“If you ask young people, most of them won’t know the name” of Jesse Owens, said Helmut Digel, a professor of sports sociology and the top official in German athletics.
“It was an educational tool,” he said of the Owens-Long friendship, which has continues among the athletes’ families to this day. (Long was indeed killed in the war while Owens died in 1980).
Berlin even renamed a stately, tree-lined road outside the Olympic Stadium into the Jesse Owens Allee.
Yet now, even where his gold medals made the strongest statement possible against theories of white racial superiority, Owens often is forgotten.
“No, I don’t know her,” said one teenage German, who preferred not to be identified, when asked as he was walking along the Allee. “I play soccer. I don’t like track and field.”
The generation gap also was clear within the Dux family from Fulda in central Germany. When prodded, Ute Dux — the mom — did remember. “I was not born at the time but I heard about his performances,” she said. But the name drew a blank from her 20-year-old daughter, Angelina.
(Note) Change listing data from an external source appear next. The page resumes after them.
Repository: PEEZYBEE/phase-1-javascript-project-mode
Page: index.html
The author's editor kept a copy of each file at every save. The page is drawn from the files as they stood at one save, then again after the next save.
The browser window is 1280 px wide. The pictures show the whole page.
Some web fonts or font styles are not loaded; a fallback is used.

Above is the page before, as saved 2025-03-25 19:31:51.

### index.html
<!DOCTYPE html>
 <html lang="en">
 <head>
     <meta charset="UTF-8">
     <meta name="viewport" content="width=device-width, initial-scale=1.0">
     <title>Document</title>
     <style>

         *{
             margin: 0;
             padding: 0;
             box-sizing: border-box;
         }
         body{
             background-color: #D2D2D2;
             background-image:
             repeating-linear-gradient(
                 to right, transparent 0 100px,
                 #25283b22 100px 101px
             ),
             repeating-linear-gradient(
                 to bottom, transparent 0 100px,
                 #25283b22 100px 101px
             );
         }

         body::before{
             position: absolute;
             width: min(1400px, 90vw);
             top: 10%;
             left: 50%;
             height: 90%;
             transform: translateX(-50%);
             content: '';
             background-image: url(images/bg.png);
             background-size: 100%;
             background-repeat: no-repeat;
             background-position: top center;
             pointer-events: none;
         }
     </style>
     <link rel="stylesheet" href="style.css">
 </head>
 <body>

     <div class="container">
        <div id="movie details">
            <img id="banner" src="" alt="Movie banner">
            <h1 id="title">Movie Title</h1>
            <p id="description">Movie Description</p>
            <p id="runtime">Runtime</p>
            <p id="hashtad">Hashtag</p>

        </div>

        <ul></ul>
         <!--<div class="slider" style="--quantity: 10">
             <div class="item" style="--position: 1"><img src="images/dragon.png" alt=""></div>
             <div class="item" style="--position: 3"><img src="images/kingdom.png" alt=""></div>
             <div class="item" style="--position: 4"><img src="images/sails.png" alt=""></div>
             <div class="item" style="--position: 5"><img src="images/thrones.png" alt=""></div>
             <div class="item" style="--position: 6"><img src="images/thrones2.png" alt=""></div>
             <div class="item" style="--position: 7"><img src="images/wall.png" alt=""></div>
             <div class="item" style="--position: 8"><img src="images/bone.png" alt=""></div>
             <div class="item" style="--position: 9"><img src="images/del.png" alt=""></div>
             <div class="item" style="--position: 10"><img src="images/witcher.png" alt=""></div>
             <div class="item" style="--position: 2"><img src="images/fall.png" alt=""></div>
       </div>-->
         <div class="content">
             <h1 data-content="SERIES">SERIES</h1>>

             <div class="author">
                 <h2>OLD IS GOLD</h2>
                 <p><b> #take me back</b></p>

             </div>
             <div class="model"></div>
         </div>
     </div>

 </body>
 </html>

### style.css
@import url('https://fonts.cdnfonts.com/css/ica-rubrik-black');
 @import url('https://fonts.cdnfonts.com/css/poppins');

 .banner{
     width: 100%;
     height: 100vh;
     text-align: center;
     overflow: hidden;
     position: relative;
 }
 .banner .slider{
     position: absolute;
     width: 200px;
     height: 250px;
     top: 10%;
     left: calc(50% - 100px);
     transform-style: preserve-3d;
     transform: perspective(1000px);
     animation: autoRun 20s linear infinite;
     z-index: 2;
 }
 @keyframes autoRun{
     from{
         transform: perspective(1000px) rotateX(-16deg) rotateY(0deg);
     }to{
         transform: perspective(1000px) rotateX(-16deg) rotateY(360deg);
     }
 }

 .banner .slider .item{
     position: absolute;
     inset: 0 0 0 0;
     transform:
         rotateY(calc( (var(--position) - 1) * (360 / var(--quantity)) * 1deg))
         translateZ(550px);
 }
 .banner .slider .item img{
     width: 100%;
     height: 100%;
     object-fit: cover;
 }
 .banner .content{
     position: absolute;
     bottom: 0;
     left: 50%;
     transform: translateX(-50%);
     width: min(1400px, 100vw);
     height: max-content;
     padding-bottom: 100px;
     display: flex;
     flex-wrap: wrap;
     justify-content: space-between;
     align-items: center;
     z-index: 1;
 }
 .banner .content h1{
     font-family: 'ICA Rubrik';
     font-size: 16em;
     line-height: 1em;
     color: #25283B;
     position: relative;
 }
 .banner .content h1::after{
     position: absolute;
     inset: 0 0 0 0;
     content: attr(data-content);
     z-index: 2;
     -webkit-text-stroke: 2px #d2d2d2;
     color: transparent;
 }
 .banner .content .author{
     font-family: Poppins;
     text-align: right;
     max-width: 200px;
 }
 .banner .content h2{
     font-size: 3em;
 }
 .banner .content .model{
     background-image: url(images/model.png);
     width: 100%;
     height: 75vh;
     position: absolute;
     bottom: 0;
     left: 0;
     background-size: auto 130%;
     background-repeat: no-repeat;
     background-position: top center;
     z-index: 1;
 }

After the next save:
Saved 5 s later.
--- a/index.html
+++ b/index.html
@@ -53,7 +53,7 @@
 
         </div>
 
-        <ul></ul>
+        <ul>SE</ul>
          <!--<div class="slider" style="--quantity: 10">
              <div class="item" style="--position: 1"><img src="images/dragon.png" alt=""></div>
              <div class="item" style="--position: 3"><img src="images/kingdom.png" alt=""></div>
The same with her three siblings, even though two are on their local track and field team.
“I don’t know the man,” Angelina said.
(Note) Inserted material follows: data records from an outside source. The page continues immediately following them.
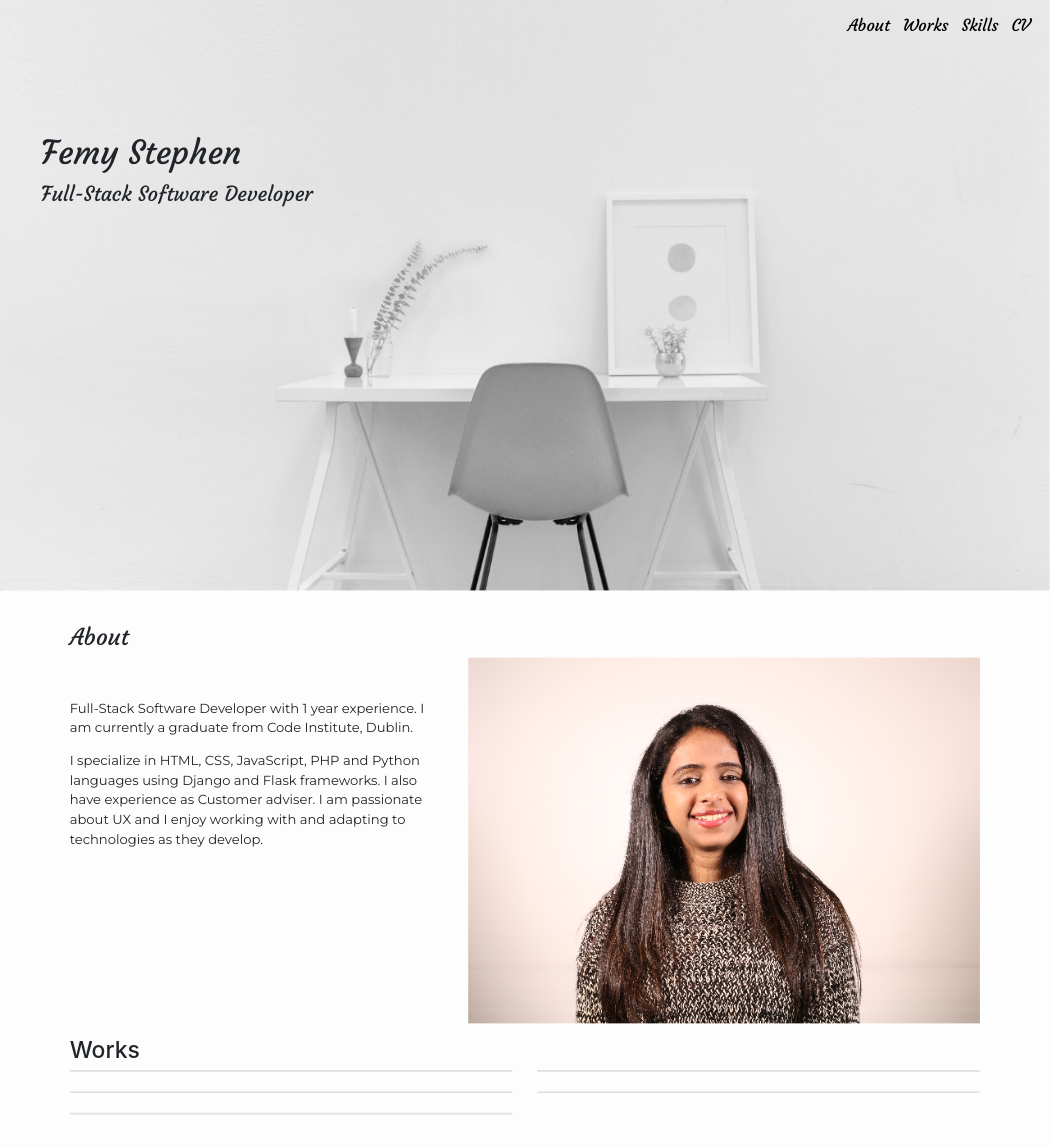
Repository: femy16/FemyStephen
Page: index.html
The author's editor kept a record of every edit. The page is drawn from the files as they stood at one moment, then again after the next edit.
The browser window is 1280 px wide. The pictures show the whole page, at 82% of full size.
Backgrounds fixed to the window are drawn as part of the page. Some web libraries are served in a nearby version.

Above is the page before.
Not found: hover.css

### index.html
<!DOCTYPE html>
<html lang="en">

<head>
    <meta charset="UTF-8">
    <meta name="viewport" content="width=device-width, initial-scale=1.0">
    <meta http-equiv="X-UA-Compatible" content="ie=edge">
    <link href="https://fonts.googleapis.com/css?family=Courgette|Kaushan+Script|Montserrat:300i&display=swap" rel="stylesheet">
    <link rel="stylesheet" href="https://use.fontawesome.com/releases/v5.3.1/css/all.css" integrity="sha384-mzrmE5qonljUremFsqc01SB46JvROS7bZs3IO2EmfFsd15uHvIt+Y8vEf7N7fWAU" crossorigin="anonymous">
    <link rel="stylesheet" href="hover.css" type="text/css" />
    <link rel="stylesheet" href="https://maxcdn.bootstrapcdn.com/bootstrap/4.0.0/css/bootstrap.min.css" integrity="sha384-Gn5384xqQ1aoWXA+058RXPxPg6fy4IWvTNh0E263XmFcJlSAwiGgFAW/dAiS6JXm" crossorigin="anonymous">
    <link rel="stylesheet" href="style.css" type="text/css" />
    <link href="https://fonts.googleapis.com/css?family=Montserrat" rel="stylesheet">
    <title>Femy Stephen</title>
</head>

<body>
    <header id="landing-view">


        <nav class="navbar navbar-expand-md navbar-masthead navbar-default navbar-fixed-top">
            <div class="container topmenu">


                <button class="navbar-toggler" type="button" data-toggle="collapse" data-target="#collapsibleNavbar">
    <span class="fa fa-bars" ></span>
  </button>
            </div>
            <div class="collapse navbar-collapse" id="collapsibleNavbar">
                <ul class="navbar-nav">
                    <li class="nav-item">
                        <a class="nav-link" href="#about">About</a>
                    </li>
                    <li class="nav-item">
                        <a class="nav-link" href="services.html">Works</a>
                    </li>
                    <li class="nav-item">
                        <a class="nav-link" href="products.html">Skills</a>
                    </li>
                    <li class="nav-item">
                        <a class="nav-link" href="contac_us.html">CV</a>
                    </li>
                </ul>
            </div>
        </nav>
        <div class="headercontainer">
            <h1 class="name">Femy Stephen</h1>
            <p class="title">Full-Stack Software Developer</p>

        </div>

    </header>
    <!--<div class="spacer"></div>-->
    <main>
        <div id="about">
            <div class="container">
                <h3 class="abouthead">About</h3>
                <div class="row">
                    <p>
                        <div class="col discri">
                            <p>Full-Stack Software Developer with 1 year experience. I am currently a graduate from Code Institute, Dublin.</p>
                            <p>I specialize in HTML, CSS, JavaScript, PHP and Python languages using Django and Flask frameworks. I also have experience as Customer adviser. I am passionate about UX and I enjoy working with and adapting to technologies as
                                they develop.</p>
                        </div>
                        <div class="col"><img src="images/fmimg.JPG"></div>
                </div>
                </p>
            </div>
        </div>


        <div id="works">
            <div class="container">
                <h3 class="workshead">Works</h3>
                <div class="row">
                    <p>
                        <div class="col workbox">
                            <div class="card">
                                </div><br />
                                <div class="card">
                                </div><br />
                                <div class="card">
                                </div><br />
                        </div>
                        <div class="col">

                            <div class="card">
                                </div><br />
                                <div class="card">
                                </div><br />
                        </div>
                </div>
                </p>
            </div>
        </div>

    </main>

    <footer>

    </footer>



    <script src="https://code.jquery.com/jquery-3.2.1.slim.min.js" integrity="sha384-KJ3o2DKtIkvYIK3UENzmM7KCkRr/rE9/Qpg6aAZGJwFDMVNA/GpGFF93hXpG5KkN" crossorigin="anonymous"></script>
    <script src="https://cdnjs.cloudflare.com/ajax/libs/popper.js/1.12.9/umd/popper.min.js" integrity="sha384-ApNbgh9B+Y1QKtv3Rn7W3mgPxhU9K/ScQsAP7hUibX39j7fakFPskvXusvfa0b4Q" crossorigin="anonymous"></script>
    <script src="https://maxcdn.bootstrapcdn.com/bootstrap/4.0.0/js/bootstrap.min.js" integrity="sha384-JZR6Spejh4U02d8jOt6vLEHfe/JQGiRRSQQxSfFWpi1MquVdAyjUar5+76PVCmYl" crossorigin="anonymous"></script>
</body>

</html>

### style.css
.navbar {
    background-color: transparent;
    text-align:right;

}

.navbar-fixed-top .container {

    text-align: right;
    margin-right: 1%;
    margin-top: 1%;

}
#landing-view {
    background-attachment: fixed;
    background-image: url('images/landing.jpg');
    background-position: bottom;
    background-size: cover;
    height: 100vh;
    width: 100vw;
    margin-bottom: 0px;
    z-index: 1;
}

body{

    background-color: #fdfdfd;
    width: 100%;
}


/*.spacer {*/
/*    width: 100%;*/
/*    height: 170px;*/
/*}*/


.nav-link {
    font-family: 'Courgette', cursive;
    font-size: 20px;
    color: black;
    padding-left: 40px;
    padding-right: 40px;
}

/*.nav-item {*/
/*    display: inline-block;*/
/*    padding: 10px;*/
/*    padding-left: 40px;*/
/*    padding-right: 40px;*/
/*}*/
.headercontainer{
    margin-top:100px;
   padding-left: 50px;
   font-family: 'Courgette', cursive;

}
.title{
    font-size:25px;

}
.name{
    font-size:40px;
}
.abouthead{
    margin-top:40px;
    font-family: 'Courgette', cursive;
}
.discri{
    margin-top:50px;
    font-family: 'Montserrat', sans-serif;
    font-size: medium;
}

After the next edit:
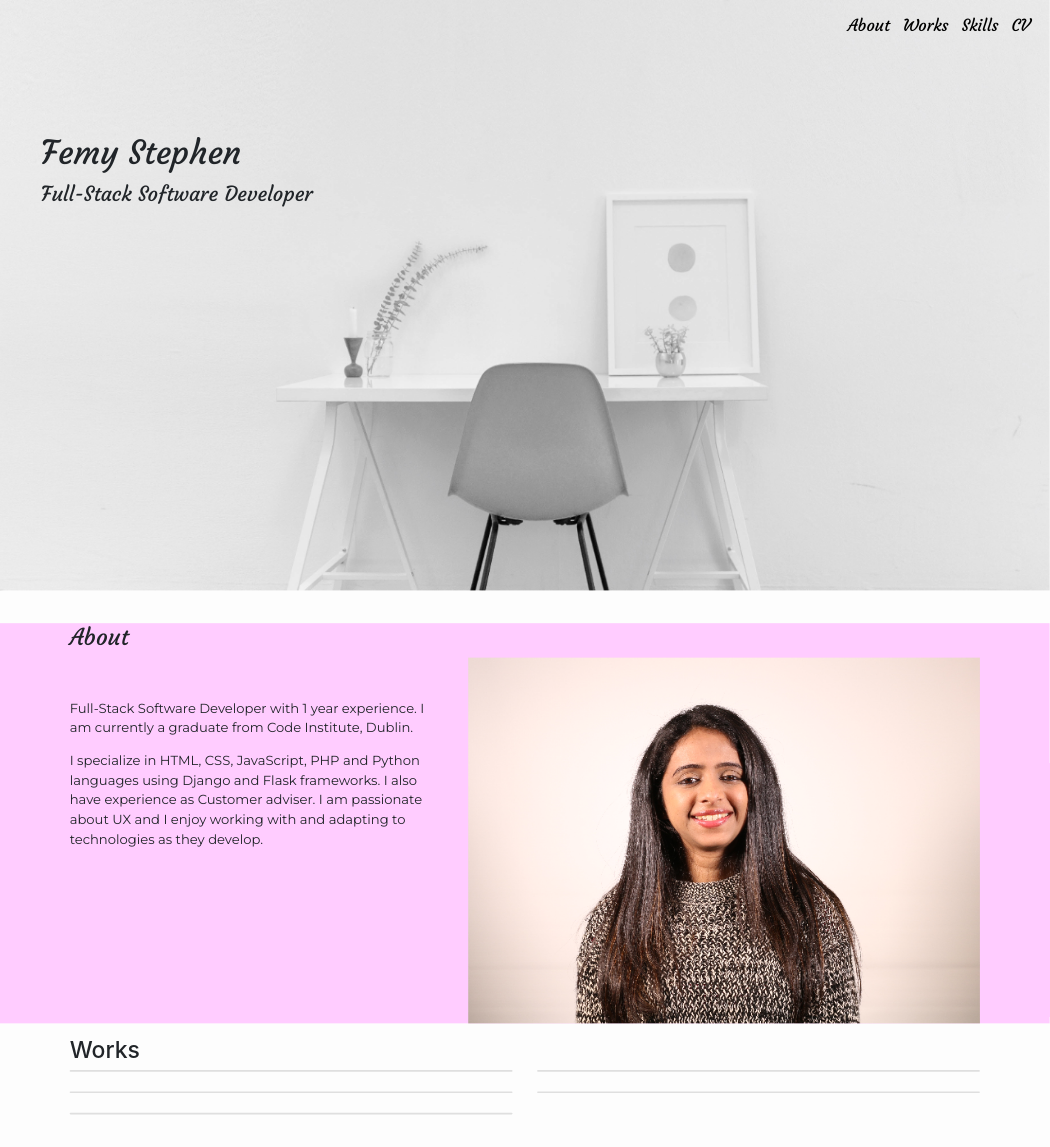
The edit:
--- a/style.css
+++ b/style.css
@@ -62,6 +62,9 @@
 .name{
     font-size:40px;
 }
+#about{
+    background-color: #ffccff;
+}
 .abouthead{
     margin-top:40px;
     font-family: 'Courgette', cursive;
To give Owens’ message of excellence and tolerance a new vibrancy, representatives of the Owens family and Kai will hand Saturday’s gold medal to the long jump world champion at the Olympic stadium where their forebears competed for gold.
The U.S. athletes are wearing the initials “J.O.” on their sleeveless track jerseys.
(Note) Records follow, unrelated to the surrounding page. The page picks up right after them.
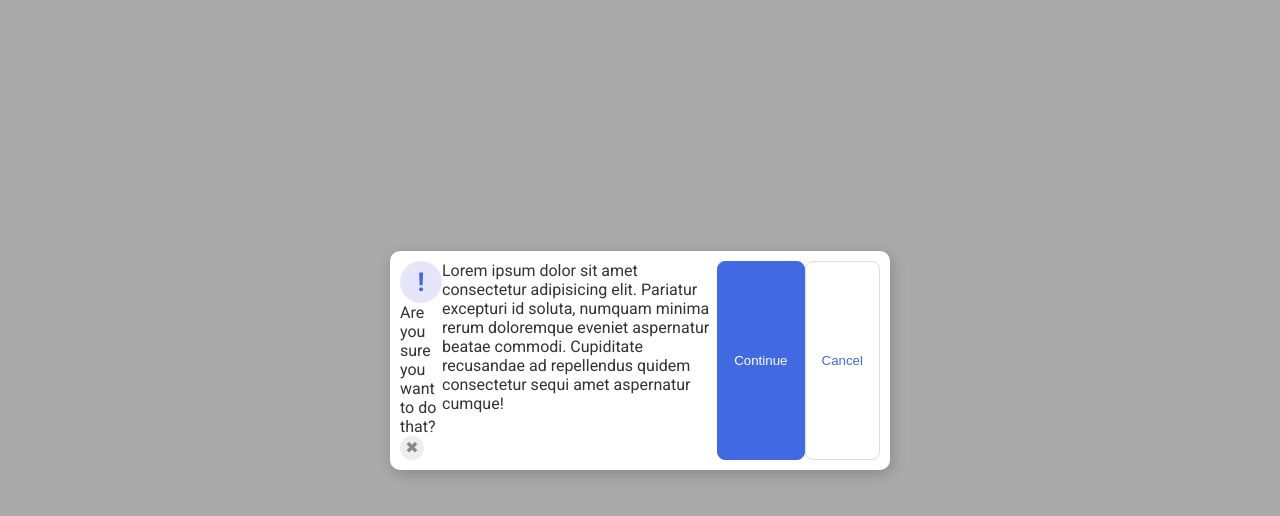
Repository: evemcd/odin_project
Page: 06-odin-css-flex/05-flex-modal/index.html
These files come from the project's save history. The page is drawn as it stood at one moment and after the next save; the edit follows.
The browser window is 1280 px wide. The pictures show the whole page.

Above is the page before, as saved 2022-02-03 09:49:50.

After the next save:
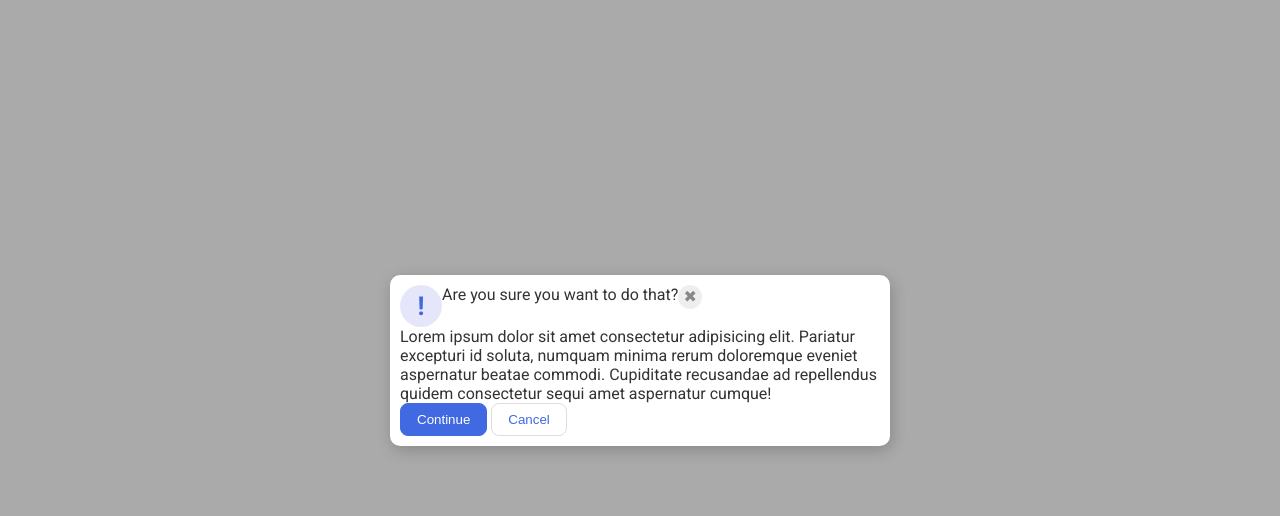
Saved 22 s later.
--- a/06-odin-css-flex/05-flex-modal/style.css
+++ b/06-odin-css-flex/05-flex-modal/style.css
@@ -22,7 +22,6 @@ body {
     border-radius: 10px;
     box-shadow: 2px 4px 16px rgba(0, 0, 0, .2);
     padding: 10px;
-    display: flex;
 }
 
 .icon {
@@ -69,4 +68,6 @@ button.cancel {
 }
 
 
-.yousure {}
+.yousure {
+    display: flex;
+}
“Normally, we go into competition with three important letters “U.S.A.” Now we go with 5 important letters,” said Doug Logan, the head of U.S.A. Track and Field, who found that even some of his own athletes were no longer aware of Owens’ legacy.
Anyone can travel to Berlin’s Sportmuseum during the world championships where a little exhibit “Eine Sportlegende — A Sports Hero” tells the story in iconic photographs.
At the 1936 Olympic Games, Long played a pivotal role in helping Owens achieve his historic four gold-medal performance.
After Owens had fouled on his first two long jump attempts, he had one left to advance or be eliminated. That’s where Long came in. After setting an Olympic record during qualifying, he gave some tips to Owens on his run-up and his rival obliged by making the finals on his last try.
From there, Owens took gold and Long second place. Despite Long’s disappointment and the political undertones of the result, he and Owens walked from the stadium arm-in-arm.
For Long, it was all about dignity among men. He would later write to his mother: “All nations have their heroes, the Semites and the Aryans, but everyone should get rid of the arrogance of its own race.”
At the time, Owens was warmly welcomed by Germans, and some considered it a protest against the regime.
“The enthusiasm that met him in the stadium, that was no act,” said Gerd Steins, the chairman of the Forum of Sports History. “The government could not control all.”
Olympic historian David Wallechinsky agrees. “You see right here in ’36, despite all that racial propaganda, here’s Jesse, the hero of the games. Clearly there’s part of large segments of German population that didn’t actively buy in to what the Nazis were selling.”
Immediately after the war, his fame remained intact. “Jesse Owens was always an idol,” said Steins. Owens came back to Germany several times and was always welcomed.
Now, the people who actually saw him perform almost all have died, and keeping the memory alive is tough.
“For the generation of 50 and older, he is still a a big name,” Steins said.
For anyone younger in Germany, life and sports has changed.
“They even don’t know Ulrike Meyfarth or Armin Hary,” Steins said of the 1972 Olympic high jump champion and the 1960 sprint champion of the Rome Games.
“It is all soccer now,” he said.
Copyright 2009 The Associated Press.